[TASK PROMPT] Copy the data that follows, character for character, minus the pictures.

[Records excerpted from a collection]
● ● ●

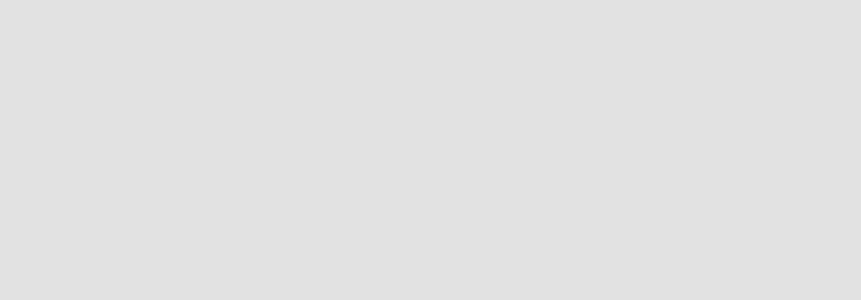
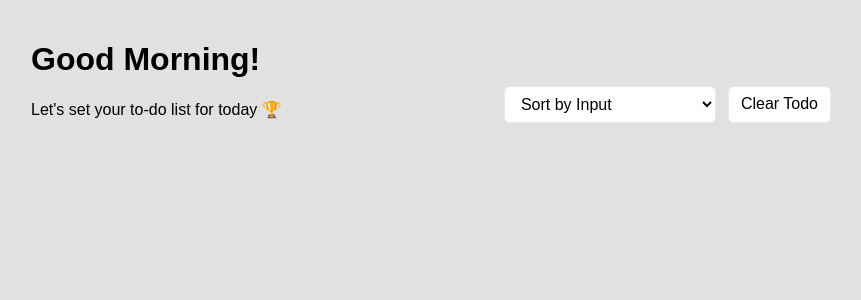
Before and after one commit to Mirzafatur/react-simple-todo, a React (Vite) app: page / in a window 1280 px wide. Shown: the top 300 px of the page, without its empty margins (209-1070 px from the left). Built offline with nearby package versions, Linux system fonts and the light colour scheme.

Commit message:
feat "add Header"

```diff
--- a/src/App.jsx
+++ b/src/App.jsx
@@ -2,7 +2,24 @@ import { useState } from "react";
 import "./index.css";
 
 function App() {
-  return <></>;
+  return (
+    <>
+      <div className="header">
+        <div className="greeting">
+          <h1>Good Morning!</h1>
+          <p>Let's set your to-do list for today 🏆</p>
+        </div>
+        <div className="action">
+          <select>
+            <option value="input">Sort by Input</option>
+            <option value="priority">Sort by Priority</option>
+            <option value="finished">Sort by Finished Status</option>
+          </select>
+          <button>Clear Todo</button>
+        </div>
+      </div>
+    </>
+  );
 }
 
 export default App;
```
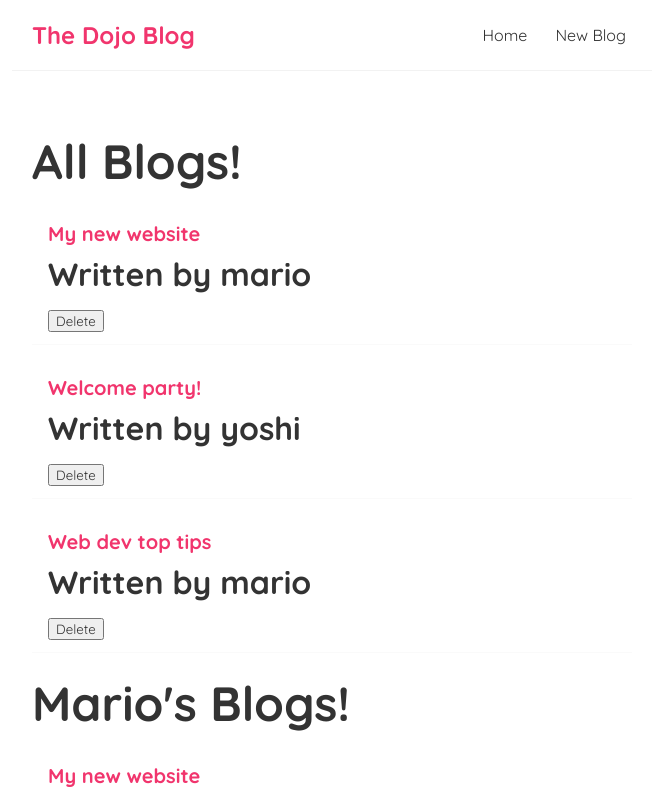
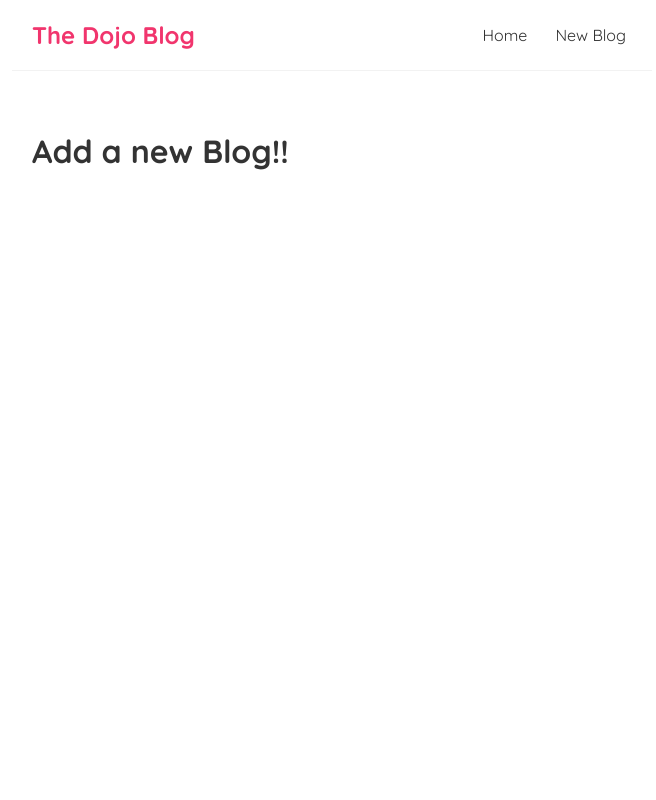
Before and after one commit to joy-98/basic-blog, a React (Create React App) app: page /create in a window 1280 px wide. Shown: the top 800 px of the page, without its empty margins (308-964 px from the left). Built offline with nearby package versions, Linux system fonts and the light colour scheme.

Commit message:
added links

```diff
--- a/package.json
+++ b/package.json
@@ -8,6 +8,7 @@
     "@testing-library/user-event": "^12.8.3",
     "react": "^17.0.2",
     "react-dom": "^17.0.2",
+    "react-router-dom": "^5.2.0",
     "react-scripts": "4.0.3",
     "web-vitals": "^1.1.2"
   },
--- a/src/App.js
+++ b/src/App.js
@@ -1,14 +1,25 @@
 import Navbar from './Navbar';
 import Home from './Home';
+import Create from './Create'
+import { BrowserRouter as Router, Route, Switch } from 'react-router-dom'
 
 function App() {
   return (
-    <div className="App">
-      <Navbar />
-      <div className="content">
-        <h1><Home /></h1>
+    <Router>
+      <div className="App">
+        <Navbar />
+        <div className="content">
+          <Switch>
+            <Route exact path='/'>
+              <Home />
+            </Route>
+            <Route path='/create'>
+              <Create />
+            </Route>
+          </Switch>
+        </div>
       </div>
-    </div>
+    </Router>
   );
 }
 
--- a/src/BlogList.js
+++ b/src/BlogList.js
@@ -1,4 +1,4 @@
-const BlogList = ({blogs, title, handleDelete}) => {
+const BlogList = ({blogs, title}) => {
     // const blogs = props.blogs
 
     return (
@@ -8,7 +8,6 @@
                 <div className="blog-preview" key={blog.id}>
                     <h2>{blog.title}</h2>
                     <p>Written by {blog.author}</p>
-                    <button onClick={() => handleDelete(blog.id)}>Delete</button>
                 </div>
             ))}
         </div>
--- /dev/null
+++ b/src/Create.js
@@ -0,0 +1,9 @@
+const Create = () => {
+    return (
+        <div className="create">
+            <h1>Add a new Blog!!</h1>
+        </div>
+     );
+}
+
+export default Create;
--- a/src/Home.js
+++ b/src/Home.js
@@ -1,20 +1,13 @@
-import { useState } from "react"
 import BlogList from "./BlogList"
+import useFetch from "./useFetch"
 const Home = () => {
-   const [blogs, setBlog] = useState([
-      { title: 'My new website', body: 'lorem ipsum...', author: 'mario', id: 1 },
-      { title: 'Welcome party!', body: 'lorem ipsum...', author: 'yoshi', id: 2 },
-      { title: 'Web dev top tips', body: 'lorem ipsum...', author: 'mario', id: 3 }
-   ])
-   const handleDelete = (id) => {
-      const newBlogs = blogs.filter((blog) => blog.id !== id)
-      setBlog(newBlogs)
-   }
+   const {data, isPending, error} = useFetch('http://localhost:8000/blogs')
 
    return (
       <div className="home">
-         <BlogList blogs={blogs} handleDelete={handleDelete} title='All Blogs!' />
-         <BlogList blogs={blogs.filter((blog) => blog.author === 'mario')} handleDelete={handleDelete} title="Mario's Blogs!" />
+         {error && <div>{error}</div>}
+         {isPending && <div>Loading...</div>}
+         {data && <BlogList blogs={data} title='All Blogs!' />}
       </div>
    );
 }
--- a/src/Navbar.js
+++ b/src/Navbar.js
@@ -1,10 +1,11 @@
+import { Link } from "react-router-dom";
 const Navbar = () => {
     return (
         <nav className="navbar">
             <h1>The Dojo Blog</h1>
             <div className="links">
-                <a href="/">Home</a>
-                <a href="/create">New Blog</a>
+                <Link to="/">Home</Link>
+                <Link to="/create">New Blog</Link>
             </div>
         </nav>
     );
--- /dev/null
+++ b/src/useFetch.js
@@ -0,0 +1,32 @@
+import { useState, useEffect } from "react";
+
+const useFetch = (url) => {
+    const [data, setData] = useState(null)
+    const [isPending, setIsPending] = useState(true)
+    const [error, setError] = useState(null)
+
+    useEffect(() => {
+        setTimeout(() => {
+            fetch(url)
+                .then(res => {
+                    if (!res.ok) {
+                        throw Error('Could not fetch the data for that resource')
+                    }
+                    return res.json()
+                })
+                .then(data => {
+                    setIsPending(false)
+                    setData(data)
+                    setError(null)
+                })
+                .catch(err => {
+                    // auto catches network / connection error
+                    setIsPending(false)
+                    setError(err.message)
+                })
+        }, 1000)
+    }, [url])
+    return { data, isPending, error }
+}
+
+export default useFetch
```
Also changed, not shown: data/db.json (added, +16 -0 lines), 1 other file (tests, documents, lock files or other folders).
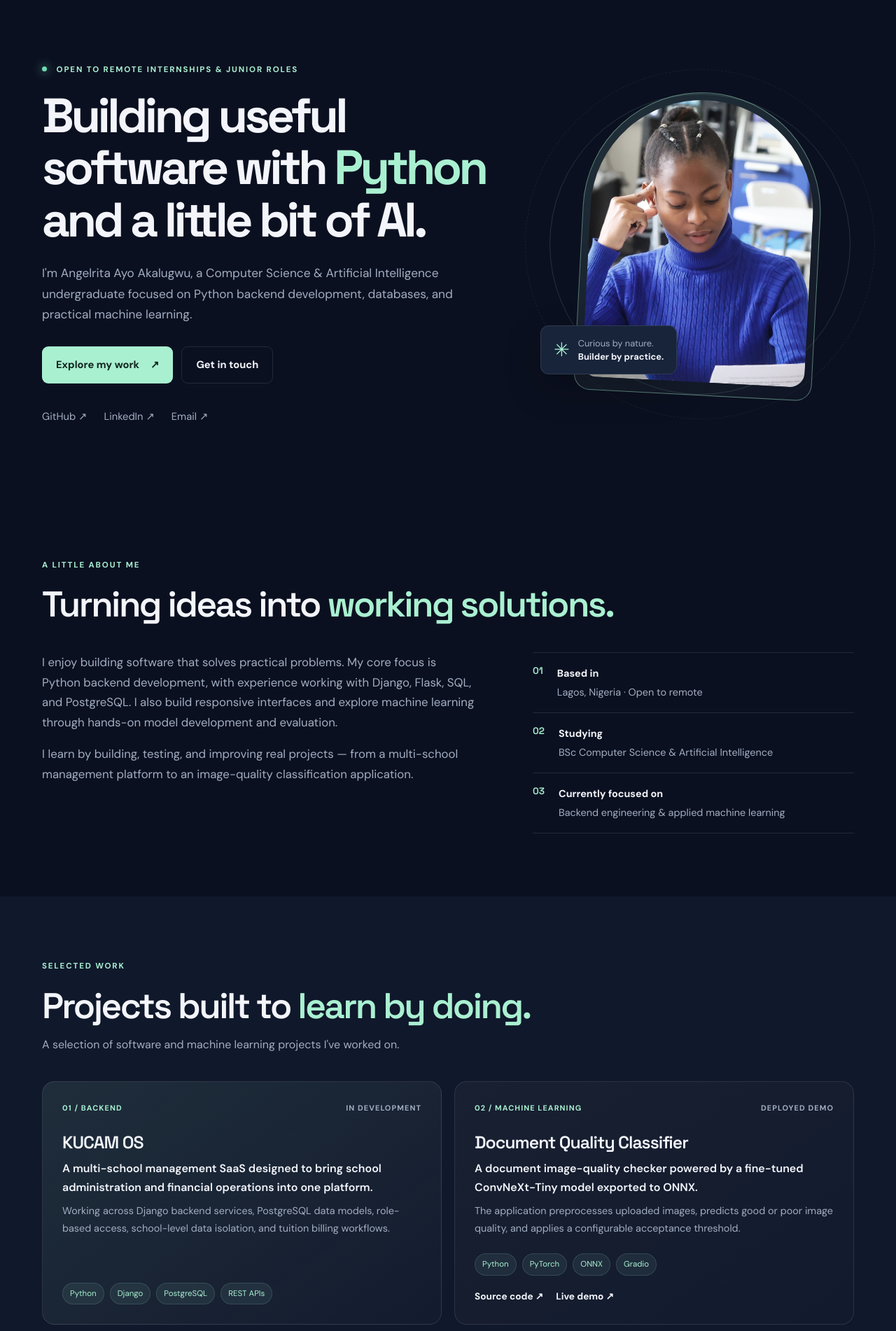
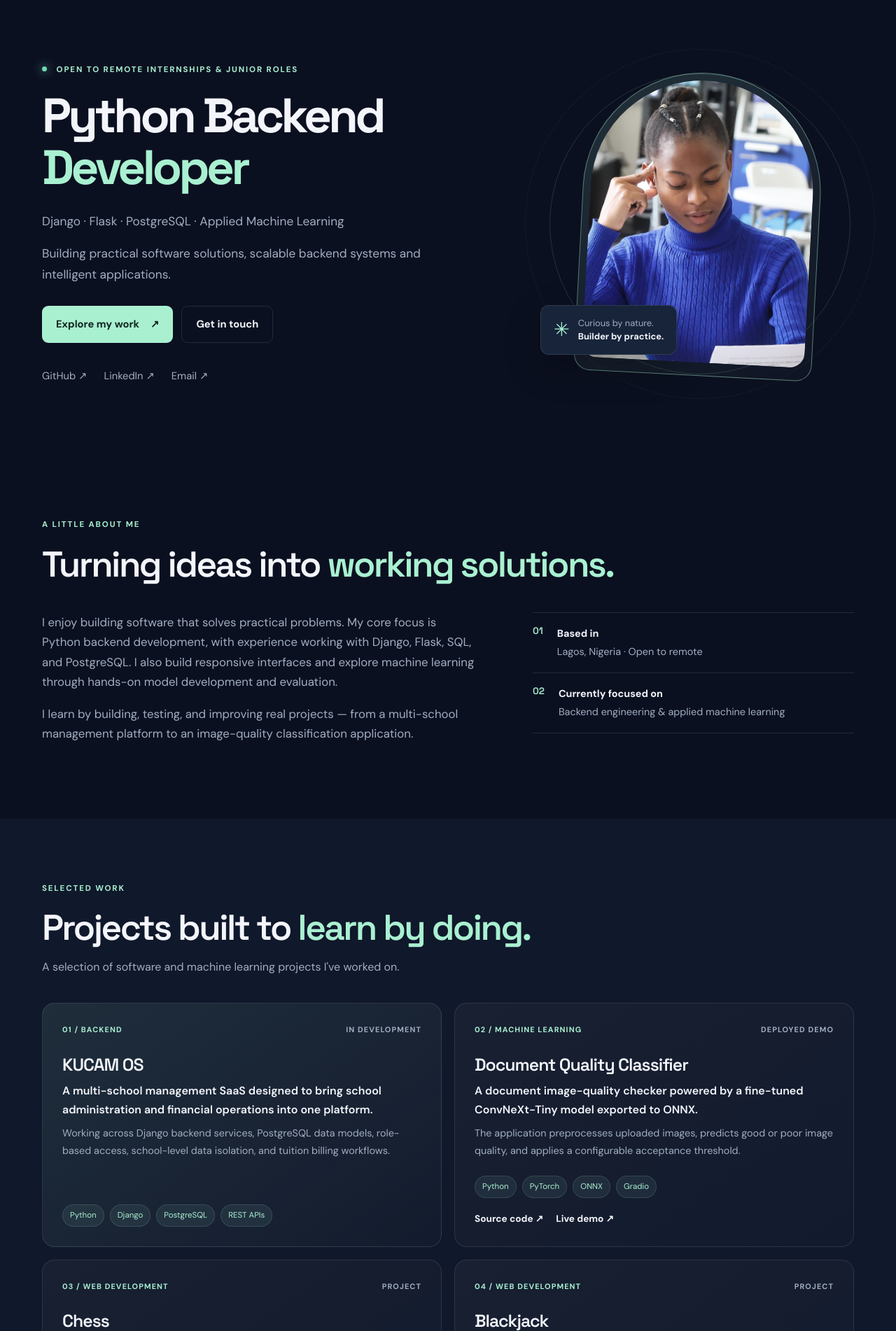
Before and after one commit to Angelrita242/My_Portfolio, a Flask app: page / in a window 1280 px wide. Shown: the part 79-1981 px from the top of the page at 70% size. Run offline with Flask 3, Linux system fonts and the light colour scheme.

Commit message:
Position portfolio around Python backend development

```diff
--- a/templates/index.html
+++ b/templates/index.html
@@ -3,7 +3,7 @@
 <head>
   <meta charset="utf-8">
   <meta name="viewport" content="width=device-width, initial-scale=1">
-  <meta name="description" content="Angelrita Ayo Akalugwu — Python backend developer and Computer Science & AI undergraduate building practical web applications and machine learning solutions.">
+  <meta name="description" content="Angelrita Ayo Akalugwu — Python Backend Developer focused on Django, Flask, PostgreSQL, and applied machine learning.">
   <meta name="theme-color" content="#0b1020">
   <title>Angelrita Ayo Akalugwu | Python Backend Developer</title>
   <link rel="preconnect" href="https://fonts.googleapis.com">
@@ -33,8 +33,9 @@
     <section class="hero container" id="home">
       <div class="hero-copy">
         <p class="eyebrow"><span class="status-dot"></span> OPEN TO REMOTE INTERNSHIPS & JUNIOR ROLES</p>
-        <h1>Building useful software with <span>Python</span> and a little bit of AI.</h1>
-        <p class="hero-intro">I'm Angelrita Ayo Akalugwu, a Computer Science & Artificial Intelligence undergraduate focused on Python backend development, databases, and practical machine learning.</p>
+        <h1>Python Backend <span>Developer</span></h1>
+        <p class="hero-intro">Django · Flask · PostgreSQL · Applied Machine Learning</p>
+        <p class="hero-intro">Building practical software solutions, scalable backend systems and intelligent applications.</p>
         <div class="hero-actions">
           <a class="button button-primary" href="#projects">Explore my work <span>↗</span></a>
           <a class="button button-secondary" href="#contact">Get in touch</a>
@@ -67,8 +68,7 @@
         </div>
         <div class="about-facts">
           <div><span>01</span><p><strong>Based in</strong>Lagos, Nigeria · Open to remote</p></div>
-          <div><span>02</span><p><strong>Studying</strong>BSc Computer Science & Artificial Intelligence</p></div>
-          <div><span>03</span><p><strong>Currently focused on</strong>Backend engineering & applied machine learning</p></div>
+          <div><span>02</span><p><strong>Currently focused on</strong>Backend engineering & applied machine learning</p></div>
         </div>
       </div>
     </section>
```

● ● ●

[RESPONSE TO THE EXERCISE]
Before and after one commit to Mirzafatur/react-simple-todo, a React (Vite) app: page / in a window 1280 px wide. Shown: the top 300 px of the page, without its empty margins (209-1070 px from the left). Built offline with nearby package versions, Linux system fonts and the light colour scheme.

Commit message:
feat "add Header"

```diff
--- a/src/App.jsx
+++ b/src/App.jsx
@@ -2,7 +2,24 @@ import { useState } from "react";
 import "./index.css";
 
 function App() {
-  return <></>;
+  return (
+    <>
+      <div className="header">
+        <div className="greeting">
+          <h1>Good Morning!</h1>
+          <p>Let's set your to-do list for today 🏆</p>
+        </div>
+        <div className="action">
+          <select>
+            <option value="input">Sort by Input</option>
+            <option value="priority">Sort by Priority</option>
+            <option value="finished">Sort by Finished Status</option>
+          </select>
+          <button>Clear Todo</button>
+        </div>
+      </div>
+    </>
+  );
 }
 
 export default App;
```
Before and after one commit to joy-98/basic-blog, a React (Create React App) app: page /create in a window 1280 px wide. Shown: the top 800 px of the page, without its empty margins (308-964 px from the left). Built offline with nearby package versions, Linux system fonts and the light colour scheme.

Commit message:
added links

```diff
--- a/package.json
+++ b/package.json
@@ -8,6 +8,7 @@
     "@testing-library/user-event": "^12.8.3",
     "react": "^17.0.2",
     "react-dom": "^17.0.2",
+    "react-router-dom": "^5.2.0",
     "react-scripts": "4.0.3",
     "web-vitals": "^1.1.2"
   },
--- a/src/App.js
+++ b/src/App.js
@@ -1,14 +1,25 @@
 import Navbar from './Navbar';
 import Home from './Home';
+import Create from './Create'
+import { BrowserRouter as Router, Route, Switch } from 'react-router-dom'
 
 function App() {
   return (
-    <div className="App">
-      <Navbar />
-      <div className="content">
-        <h1><Home /></h1>
+    <Router>
+      <div className="App">
+        <Navbar />
+        <div className="content">
+          <Switch>
+            <Route exact path='/'>
+              <Home />
+            </Route>
+            <Route path='/create'>
+              <Create />
+            </Route>
+          </Switch>
+        </div>
       </div>
-    </div>
+    </Router>
   );
 }
 
--- a/src/BlogList.js
+++ b/src/BlogList.js
@@ -1,4 +1,4 @@
-const BlogList = ({blogs, title, handleDelete}) => {
+const BlogList = ({blogs, title}) => {
     // const blogs = props.blogs
 
     return (
@@ -8,7 +8,6 @@
                 <div className="blog-preview" key={blog.id}>
                     <h2>{blog.title}</h2>
                     <p>Written by {blog.author}</p>
-                    <button onClick={() => handleDelete(blog.id)}>Delete</button>
                 </div>
             ))}
         </div>
--- /dev/null
+++ b/src/Create.js
@@ -0,0 +1,9 @@
+const Create = () => {
+    return (
+        <div className="create">
+            <h1>Add a new Blog!!</h1>
+        </div>
+     );
+}
+
+export default Create;
--- a/src/Home.js
+++ b/src/Home.js
@@ -1,20 +1,13 @@
-import { useState } from "react"
 import BlogList from "./BlogList"
+import useFetch from "./useFetch"
 const Home = () => {
-   const [blogs, setBlog] = useState([
-      { title: 'My new website', body: 'lorem ipsum...', author: 'mario', id: 1 },
-      { title: 'Welcome party!', body: 'lorem ipsum...', author: 'yoshi', id: 2 },
-      { title: 'Web dev top tips', body: 'lorem ipsum...', author: 'mario', id: 3 }
-   ])
-   const handleDelete = (id) => {
-      const newBlogs = blogs.filter((blog) => blog.id !== id)
-      setBlog(newBlogs)
-   }
+   const {data, isPending, error} = useFetch('http://localhost:8000/blogs')
 
    return (
       <div className="home">
-         <BlogList blogs={blogs} handleDelete={handleDelete} title='All Blogs!' />
-         <BlogList blogs={blogs.filter((blog) => blog.author === 'mario')} handleDelete={handleDelete} title="Mario's Blogs!" />
+         {error && <div>{error}</div>}
+         {isPending && <div>Loading...</div>}
+         {data && <BlogList blogs={data} title='All Blogs!' />}
       </div>
    );
 }
--- a/src/Navbar.js
+++ b/src/Navbar.js
@@ -1,10 +1,11 @@
+import { Link } from "react-router-dom";
 const Navbar = () => {
     return (
         <nav className="navbar">
             <h1>The Dojo Blog</h1>
             <div className="links">
-                <a href="/">Home</a>
-                <a href="/create">New Blog</a>
+                <Link to="/">Home</Link>
+                <Link to="/create">New Blog</Link>
             </div>
         </nav>
     );
--- /dev/null
+++ b/src/useFetch.js
@@ -0,0 +1,32 @@
+import { useState, useEffect } from "react";
+
+const useFetch = (url) => {
+    const [data, setData] = useState(null)
+    const [isPending, setIsPending] = useState(true)
+    const [error, setError] = useState(null)
+
+    useEffect(() => {
+        setTimeout(() => {
+            fetch(url)
+                .then(res => {
+                    if (!res.ok) {
+                        throw Error('Could not fetch the data for that resource')
+                    }
+                    return res.json()
+                })
+                .then(data => {
+                    setIsPending(false)
+                    setData(data)
+                    setError(null)
+                })
+                .catch(err => {
+                    // auto catches network / connection error
+                    setIsPending(false)
+                    setError(err.message)
+                })
+        }, 1000)
+    }, [url])
+    return { data, isPending, error }
+}
+
+export default useFetch
```
Also changed, not shown: data/db.json (added, +16 -0 lines), 1 other file (tests, documents, lock files or other folders).
Before and after one commit to Angelrita242/My_Portfolio, a Flask app: page / in a window 1280 px wide. Shown: the part 79-1981 px from the top of the page at 70% size. Run offline with Flask 3, Linux system fonts and the light colour scheme.

Commit message:
Position portfolio around Python backend development

```diff
--- a/templates/index.html
+++ b/templates/index.html
@@ -3,7 +3,7 @@
 <head>
   <meta charset="utf-8">
   <meta name="viewport" content="width=device-width, initial-scale=1">
-  <meta name="description" content="Angelrita Ayo Akalugwu — Python backend developer and Computer Science & AI undergraduate building practical web applications and machine learning solutions.">
+  <meta name="description" content="Angelrita Ayo Akalugwu — Python Backend Developer focused on Django, Flask, PostgreSQL, and applied machine learning.">
   <meta name="theme-color" content="#0b1020">
   <title>Angelrita Ayo Akalugwu | Python Backend Developer</title>
   <link rel="preconnect" href="https://fonts.googleapis.com">
@@ -33,8 +33,9 @@
     <section class="hero container" id="home">
       <div class="hero-copy">
         <p class="eyebrow"><span class="status-dot"></span> OPEN TO REMOTE INTERNSHIPS & JUNIOR ROLES</p>
-        <h1>Building useful software with <span>Python</span> and a little bit of AI.</h1>
-        <p class="hero-intro">I'm Angelrita Ayo Akalugwu, a Computer Science & Artificial Intelligence undergraduate focused on Python backend development, databases, and practical machine learning.</p>
+        <h1>Python Backend <span>Developer</span></h1>
+        <p class="hero-intro">Django · Flask · PostgreSQL · Applied Machine Learning</p>
+        <p class="hero-intro">Building practical software solutions, scalable backend systems and intelligent applications.</p>
         <div class="hero-actions">
           <a class="button button-primary" href="#projects">Explore my work <span>↗</span></a>
           <a class="button button-secondary" href="#contact">Get in touch</a>
@@ -67,8 +68,7 @@
         </div>
         <div class="about-facts">
           <div><span>01</span><p><strong>Based in</strong>Lagos, Nigeria · Open to remote</p></div>
-          <div><span>02</span><p><strong>Studying</strong>BSc Computer Science & Artificial Intelligence</p></div>
-          <div><span>03</span><p><strong>Currently focused on</strong>Backend engineering & applied machine learning</p></div>
+          <div><span>02</span><p><strong>Currently focused on</strong>Backend engineering & applied machine learning</p></div>
         </div>
       </div>
     </section>
```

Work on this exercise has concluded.